Reflecting some of the Sun’s energy away from the Great Barrier Reef could help alleviate the impact of ocean warming on corals
Spotted: A team of researchers at the Sydney Institute of Marine Science and Southern Cross University have carried out a cloud-brightening trial, to see whether reflecting some of the Sun’s energy away could help alleviate the impact of ocean warming on corals.
A recent study has revealed that the Great Barrier Reef is experiencing its third coral bleaching event in five years, which has come as a surprise given that this should have been a non-El Nino, non-bleaching year.
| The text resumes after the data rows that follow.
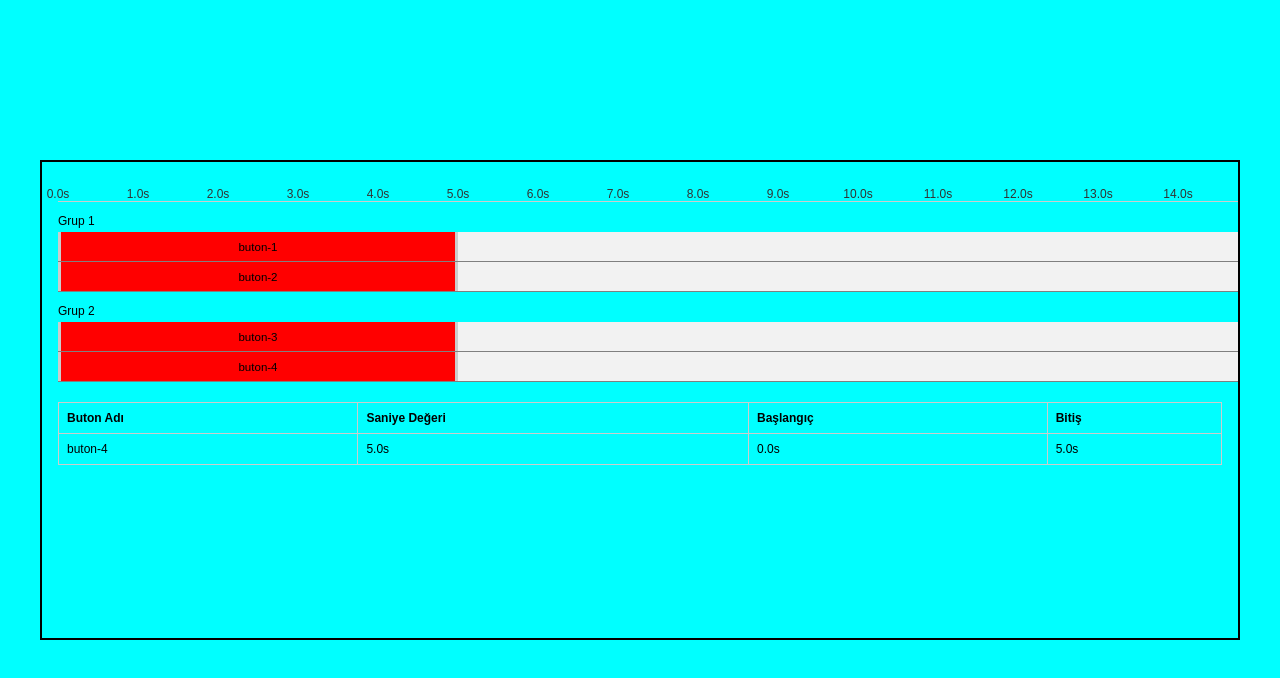
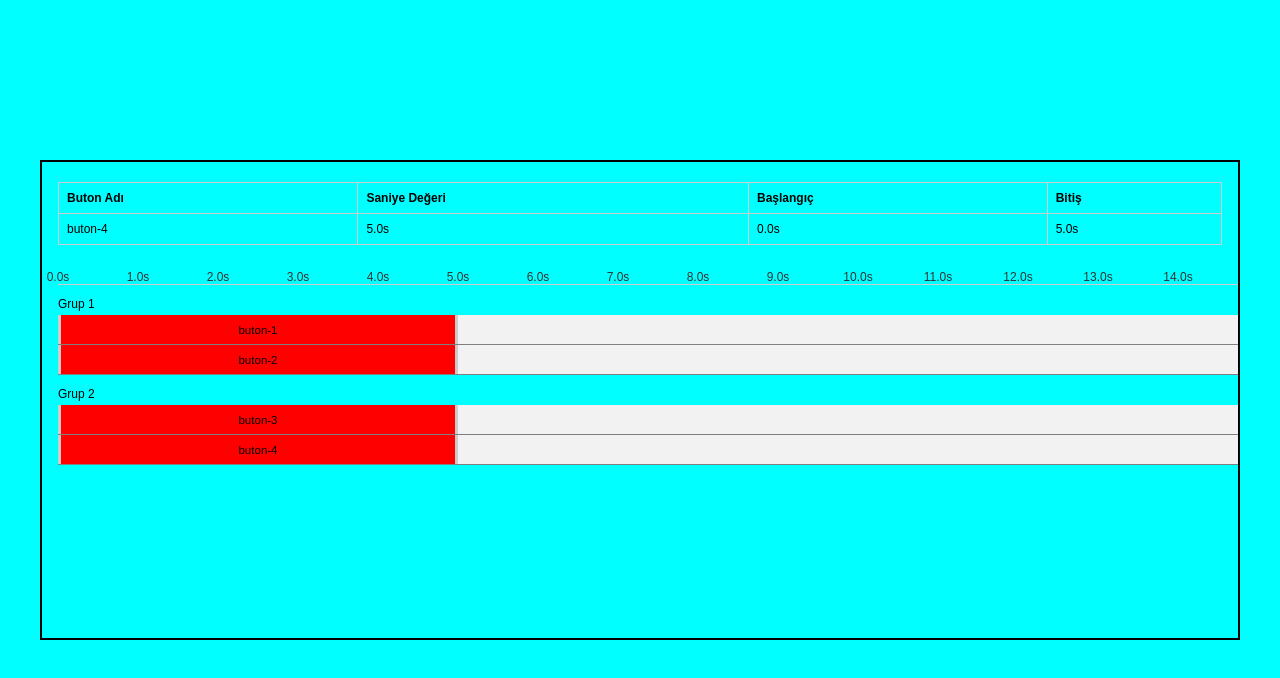
Before and after one commit to enesmuzaffer22/Timeline-Component, a React (Create React App) app: page / in a window 1280 px wide. Shown: the top 678 px of the page. Built offline with nearby package versions, Linux system fonts and the light colour scheme.

Commit message:
added minor changes

```diff
--- a/src/components/Timeline.jsx
+++ b/src/components/Timeline.jsx
@@ -88,11 +88,7 @@ function Timeline() {
 
     return (
         <div className="timeline-main-container">
-            {selectedTime !== null && (
-                <div className="timeline-info">
-                    Seçilen saniye: {selectedTime}s
-                </div>
-            )}
+            <ButtonInfoTable buttonInfo={buttonInfo} />
             <div className="timeline" ref={timelineRef} style={{ width: `${timelineWidth}px` }} onClick={handleClick} onMouseDown={handleMouseDown}>
                 {renderTimelineTicks()}
                 {marker && (
@@ -115,7 +111,6 @@ function Timeline() {
                     </div>
                 ))}
             </div>
-            <ButtonInfoTable buttonInfo={buttonInfo} />
         </div>
     );
 }
--- a/src/style/main.scss
+++ b/src/style/main.scss
@@ -97,7 +97,7 @@
 }
 
 .button-info {
-  margin-top: 20px;
+  margin-bottom: 20px;
 }
 
 .button-info table {
```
The current episode is more severe and widespread than the previous two in 2016 and 2017.
The type of cloud-seeding technology trialled by the researchers involves spraying microscopic seawater droplets into the air, which act as seeds onto which the water vapour can cling, becoming droplets and forming brighter, more reflective clouds.
“Cloud brightening could potentially protect the entire Great Barrier Reef from coral bleaching in a relatively cost-effective way, buying precious time for longer-term climate change mitigation to lower the stress on this irreplaceable ecosystem,” said Southern Cross University Senior Lecturer Dr Daniel Harrison.
Whilst the team believe that the technology’s potential is as bright as its effects, they will spend four years assessing possible various environmental impacts, including whether or not it could change rainfall patterns around the world.